- WHAT THE TASK ASKS: Return the lines below that contain "assets".

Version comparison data
= = = =

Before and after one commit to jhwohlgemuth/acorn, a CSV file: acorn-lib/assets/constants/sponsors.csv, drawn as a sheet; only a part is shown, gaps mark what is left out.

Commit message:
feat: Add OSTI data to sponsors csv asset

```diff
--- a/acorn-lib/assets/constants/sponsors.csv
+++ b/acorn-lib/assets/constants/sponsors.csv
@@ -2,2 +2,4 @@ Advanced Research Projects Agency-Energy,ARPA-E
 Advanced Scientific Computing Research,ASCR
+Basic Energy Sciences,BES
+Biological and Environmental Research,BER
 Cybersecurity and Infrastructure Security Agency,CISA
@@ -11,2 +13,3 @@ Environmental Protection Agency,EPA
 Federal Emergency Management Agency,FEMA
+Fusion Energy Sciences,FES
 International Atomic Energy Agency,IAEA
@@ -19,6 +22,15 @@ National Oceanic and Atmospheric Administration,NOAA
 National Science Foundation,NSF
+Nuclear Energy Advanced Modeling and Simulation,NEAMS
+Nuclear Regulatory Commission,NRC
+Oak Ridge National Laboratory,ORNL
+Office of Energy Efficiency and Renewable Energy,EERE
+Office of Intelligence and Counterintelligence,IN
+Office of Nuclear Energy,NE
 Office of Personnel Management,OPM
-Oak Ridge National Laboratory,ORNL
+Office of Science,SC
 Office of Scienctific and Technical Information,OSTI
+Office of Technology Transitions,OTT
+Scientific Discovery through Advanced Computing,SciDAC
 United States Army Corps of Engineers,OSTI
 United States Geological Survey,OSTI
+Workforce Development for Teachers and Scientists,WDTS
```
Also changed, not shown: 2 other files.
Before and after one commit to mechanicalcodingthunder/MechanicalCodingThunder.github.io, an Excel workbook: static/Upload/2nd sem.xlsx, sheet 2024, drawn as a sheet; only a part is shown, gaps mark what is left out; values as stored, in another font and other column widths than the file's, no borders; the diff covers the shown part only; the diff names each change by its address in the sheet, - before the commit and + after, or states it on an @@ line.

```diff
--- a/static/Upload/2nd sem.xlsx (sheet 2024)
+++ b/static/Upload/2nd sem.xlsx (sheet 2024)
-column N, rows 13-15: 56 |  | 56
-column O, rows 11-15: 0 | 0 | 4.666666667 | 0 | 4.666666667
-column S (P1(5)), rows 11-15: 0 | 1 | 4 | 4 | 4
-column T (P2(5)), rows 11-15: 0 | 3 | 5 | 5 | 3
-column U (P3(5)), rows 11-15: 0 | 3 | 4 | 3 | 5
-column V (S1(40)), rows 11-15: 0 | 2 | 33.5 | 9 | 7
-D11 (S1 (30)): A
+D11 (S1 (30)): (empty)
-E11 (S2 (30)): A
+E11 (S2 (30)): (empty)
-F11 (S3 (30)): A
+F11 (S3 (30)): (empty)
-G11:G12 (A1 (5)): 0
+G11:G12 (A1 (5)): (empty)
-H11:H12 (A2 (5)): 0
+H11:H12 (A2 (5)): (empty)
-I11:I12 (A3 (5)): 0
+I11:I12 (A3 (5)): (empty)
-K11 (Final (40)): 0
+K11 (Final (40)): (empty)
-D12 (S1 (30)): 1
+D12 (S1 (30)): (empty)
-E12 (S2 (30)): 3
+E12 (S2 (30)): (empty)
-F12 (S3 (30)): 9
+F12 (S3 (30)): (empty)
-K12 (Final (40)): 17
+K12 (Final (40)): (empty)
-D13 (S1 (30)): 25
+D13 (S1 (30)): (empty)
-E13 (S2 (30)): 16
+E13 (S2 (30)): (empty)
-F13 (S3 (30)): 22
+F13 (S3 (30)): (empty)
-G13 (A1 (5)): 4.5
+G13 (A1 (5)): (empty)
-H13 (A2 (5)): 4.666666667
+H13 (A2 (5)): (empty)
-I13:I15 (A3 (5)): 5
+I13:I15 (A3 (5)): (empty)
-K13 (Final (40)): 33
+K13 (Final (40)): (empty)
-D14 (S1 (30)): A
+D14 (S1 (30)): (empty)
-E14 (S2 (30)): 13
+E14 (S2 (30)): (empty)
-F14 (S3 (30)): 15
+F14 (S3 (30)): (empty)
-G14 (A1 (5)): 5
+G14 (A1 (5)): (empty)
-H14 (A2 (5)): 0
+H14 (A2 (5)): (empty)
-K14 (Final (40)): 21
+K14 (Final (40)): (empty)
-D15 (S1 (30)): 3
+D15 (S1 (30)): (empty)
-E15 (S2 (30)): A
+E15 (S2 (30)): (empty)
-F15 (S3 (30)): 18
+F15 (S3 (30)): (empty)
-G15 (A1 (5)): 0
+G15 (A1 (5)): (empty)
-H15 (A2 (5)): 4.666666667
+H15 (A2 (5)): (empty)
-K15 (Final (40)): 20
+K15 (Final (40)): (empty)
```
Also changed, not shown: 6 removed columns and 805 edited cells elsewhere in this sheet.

= = = =

- EXERCISE SOLUTION:
Before and after one commit to jhwohlgemuth/acorn, a CSV file: acorn-lib/assets/constants/sponsors.csv, drawn as a sheet; only a part is shown, gaps mark what is left out.
--- a/acorn-lib/assets/constants/sponsors.csv
+++ b/acorn-lib/assets/constants/sponsors.csv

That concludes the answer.